The creation of eccentric entrepreneur and aviator Howard Hughes, the aircraft was built entirely from wood due to wartime restrictions on metal usage. It only ever flew once, in 1947 when it was airborne for just over a kilometre with Hughes at the controls. Its wingspan of 97.75 metres is 17 metres greater than that of an Airbus A380.

Where to see it

Evergreen Aviation and Space Museum

McMinnville, Oregon, US

Wright Flyer

The Wright Brothers plane at the National Air and Space Museum, Smithsonian, Washington DC

Photo: Craig Platt

It was this flimsy looking aircraft that proved the possibility of powered flight by a heavier-than-air flying machine. The Wright Flyer, the Wright brothers' first powered aircraft, took to the skies on the beach at Kitty Hawk, North Carolina, on December 17, 1903, travelling 36 metres during its maiden 12-second flight. The aircraft was damaged that same day when a gust of wind overturned it and never flew again. Repaired and with new fabric, this is the aircraft that spawned the aviation era.

Where to see it

National Air and Space Museum

Washington DC, US

First Boeing 747

The first 747 is on display at the Museum of Flight near Seattle.

The first 747 is on display at the Museum of Flight near Seattle. Photo: Shutterstock

RA001, the Boeing 747 on display at the Museum of Flight in Seattle, was the first 747 to fly, in February 1969. It was a revolutionary aircraft, twice the size of its nearest competitor and so advanced it would take almost 40 years before another big double-decker four-engine challenger arrived. The 747 was designed as a stopgap, expected to last as a passenger aircraft only until supersonic aircraft dominated world travel, but the jumbo outlived them all. Although airlines are now retiring their 747s, during their working life Boeings jumbos have carried over 3.5 billion people, more than half the world's population.

Where to see it

Seattle Museum of Flight

Washington, US

Qantas Boeing 747-238B

Longreach Qantas Founders Outback Museum.

Photo: Tourism and Events Queensland

"City of Bunbury" was delivered to Qantas in December 1979 and retired from the fleet in 2000. During its working life with Qantas it is estimated the aircraft carried over 5.4 million passengers and flew the equivalent of 2000 trips around the world.

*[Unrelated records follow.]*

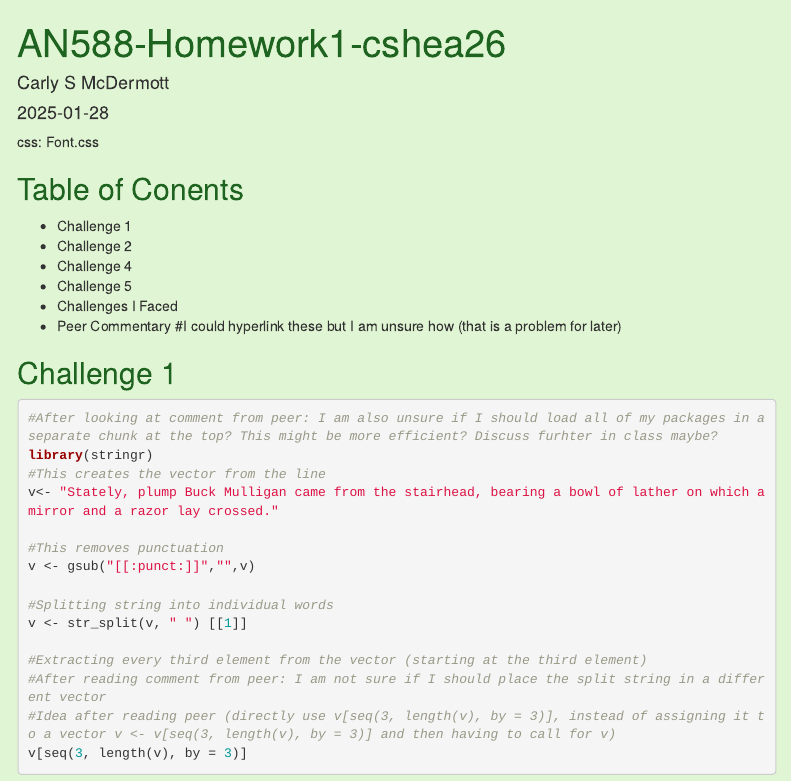
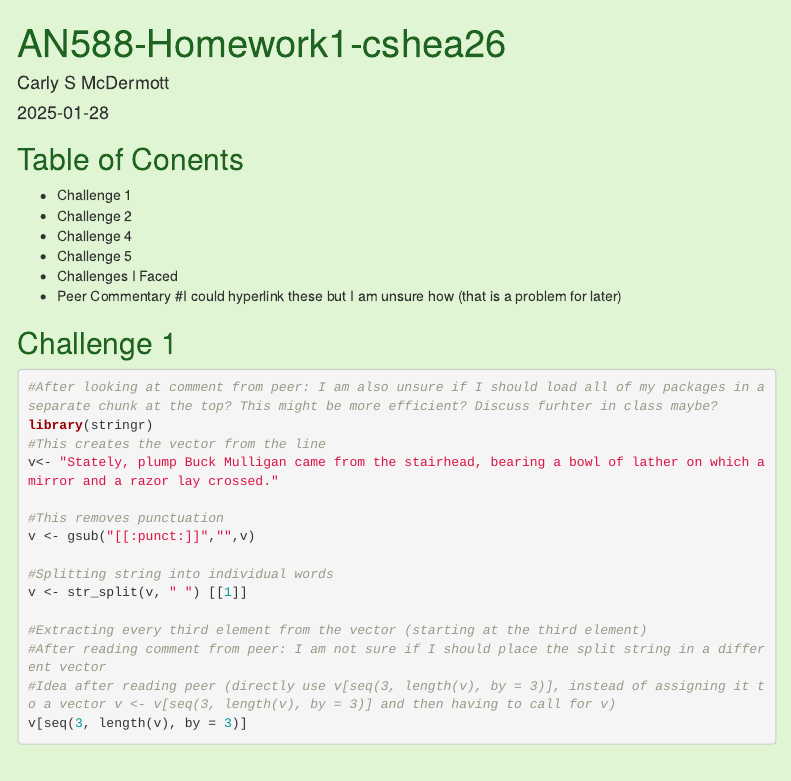
Before and after one commit to carlyshea26/AN588-Homework1-cshea26, an R Markdown document (cshea26_FinalHomework_01.Rmd): the page in a window 1100 px wide, from its top. Rendered offline with R 4.5, knitr and Pandoc, with nearby package versions; a font, style sheet, LaTeX package, included part or bibliography that could not be used is replaced or left out; menus at the side of the page are left out.

Commit message:
FINAL PUSH

```diff
--- a/cshea26_FinalHomework_01.Rmd
+++ b/cshea26_FinalHomework_01.Rmd
@@ -12,7 +12,6 @@ output:
       smooth_scroll: yes
 
 ---
-css: Font.css
 <body style="background-color:#e0f5d3;">
 
 
```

This is the only surviving Boeing 747-200 with Rolls Royce engines.

Where to see it

Qantas Founders Museum

Sir Hudson Fysh Drive, Longreach, Queensland

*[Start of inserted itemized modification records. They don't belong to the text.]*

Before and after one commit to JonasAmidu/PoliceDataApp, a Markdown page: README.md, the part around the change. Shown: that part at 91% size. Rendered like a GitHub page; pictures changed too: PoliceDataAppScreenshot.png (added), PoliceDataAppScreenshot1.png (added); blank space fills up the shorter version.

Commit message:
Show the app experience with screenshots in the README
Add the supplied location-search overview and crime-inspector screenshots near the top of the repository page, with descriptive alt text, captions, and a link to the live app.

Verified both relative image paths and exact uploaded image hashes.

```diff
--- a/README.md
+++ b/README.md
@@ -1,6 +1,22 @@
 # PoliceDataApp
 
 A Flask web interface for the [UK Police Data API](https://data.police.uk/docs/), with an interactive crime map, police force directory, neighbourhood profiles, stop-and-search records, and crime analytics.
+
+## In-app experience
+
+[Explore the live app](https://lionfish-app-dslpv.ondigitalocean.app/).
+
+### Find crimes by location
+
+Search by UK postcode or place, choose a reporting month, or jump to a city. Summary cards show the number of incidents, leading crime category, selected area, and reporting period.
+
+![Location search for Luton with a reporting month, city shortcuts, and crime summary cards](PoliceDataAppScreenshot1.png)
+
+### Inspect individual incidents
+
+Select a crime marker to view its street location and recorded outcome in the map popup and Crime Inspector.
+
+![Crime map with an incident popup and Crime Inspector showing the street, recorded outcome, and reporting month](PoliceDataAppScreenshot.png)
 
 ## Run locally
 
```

See also: Aussie town where you can walk on the wings of a Qantas 747

Catalina Flying Boat

Members of the Australian cricket team take off from Rose Bay at 5.20am for their tour to New Zealand on 26 February 1946. SMH SPORT Picture by COL GILBERT Touring squad plane cricketers hhollins post war sporting tours 1940s Australia seaplane flying boat Catalina ryantour

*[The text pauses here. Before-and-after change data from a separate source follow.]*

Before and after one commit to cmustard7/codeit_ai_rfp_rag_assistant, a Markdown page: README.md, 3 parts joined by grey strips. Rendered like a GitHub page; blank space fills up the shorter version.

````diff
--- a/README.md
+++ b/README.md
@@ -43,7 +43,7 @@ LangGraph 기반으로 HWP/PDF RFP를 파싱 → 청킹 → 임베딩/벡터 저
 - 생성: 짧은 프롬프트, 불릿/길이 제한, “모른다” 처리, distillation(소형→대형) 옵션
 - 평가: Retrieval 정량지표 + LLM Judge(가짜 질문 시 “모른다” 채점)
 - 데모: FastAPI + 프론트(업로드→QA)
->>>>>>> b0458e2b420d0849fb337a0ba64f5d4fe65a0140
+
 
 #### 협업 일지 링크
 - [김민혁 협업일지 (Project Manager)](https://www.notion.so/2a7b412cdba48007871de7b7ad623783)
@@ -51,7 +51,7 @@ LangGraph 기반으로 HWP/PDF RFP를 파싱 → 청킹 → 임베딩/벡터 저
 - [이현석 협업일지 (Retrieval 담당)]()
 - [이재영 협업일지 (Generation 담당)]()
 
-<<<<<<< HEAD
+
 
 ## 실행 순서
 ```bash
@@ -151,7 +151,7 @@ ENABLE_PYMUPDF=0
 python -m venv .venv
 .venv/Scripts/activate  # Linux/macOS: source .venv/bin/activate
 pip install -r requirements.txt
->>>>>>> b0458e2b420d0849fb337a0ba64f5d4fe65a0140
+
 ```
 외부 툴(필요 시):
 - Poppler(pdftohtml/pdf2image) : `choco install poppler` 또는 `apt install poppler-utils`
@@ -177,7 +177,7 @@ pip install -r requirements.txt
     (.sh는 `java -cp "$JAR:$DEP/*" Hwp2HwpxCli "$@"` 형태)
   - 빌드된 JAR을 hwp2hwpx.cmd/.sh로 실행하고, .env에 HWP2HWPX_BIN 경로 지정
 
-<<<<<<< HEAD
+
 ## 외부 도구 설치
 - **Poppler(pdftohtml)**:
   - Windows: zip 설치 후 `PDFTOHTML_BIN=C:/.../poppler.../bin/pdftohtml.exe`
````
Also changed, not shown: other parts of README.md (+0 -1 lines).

Members of the Australian cricket team take off from Rose Bay at 5.20am for their tour to New Zealand on 26 February 1946. Photo: Col Gilbert

Catalina flying boats were chosen to maintain a vital air link between Australia and the UK during World War II, flying non-stop from Western Australia to Colombo in Ceylon, as Sri Lanka was known at the time. Travelling at about 200 kilometres per hour the Catalinas would take an average of 28 hours to complete the journey, but up to 32 hours nine minutes when winds were unfavourable, setting a record the longest time ever for a scheduled commercial flight that remains unbroken. The five Catalinas used for this service were scuttled at sea under the lend-lease agreement with the US Government, however Qantas subsequently acquired seven former RAAF Catalinas and used them for services throughout the South Pacific, one of which sits at the Qantas Museum.

Qantas Founders Museum

Sir Hudson Fysh Drive, Longreach, Queensland

See also: Six incredible planes you'll never get to fly on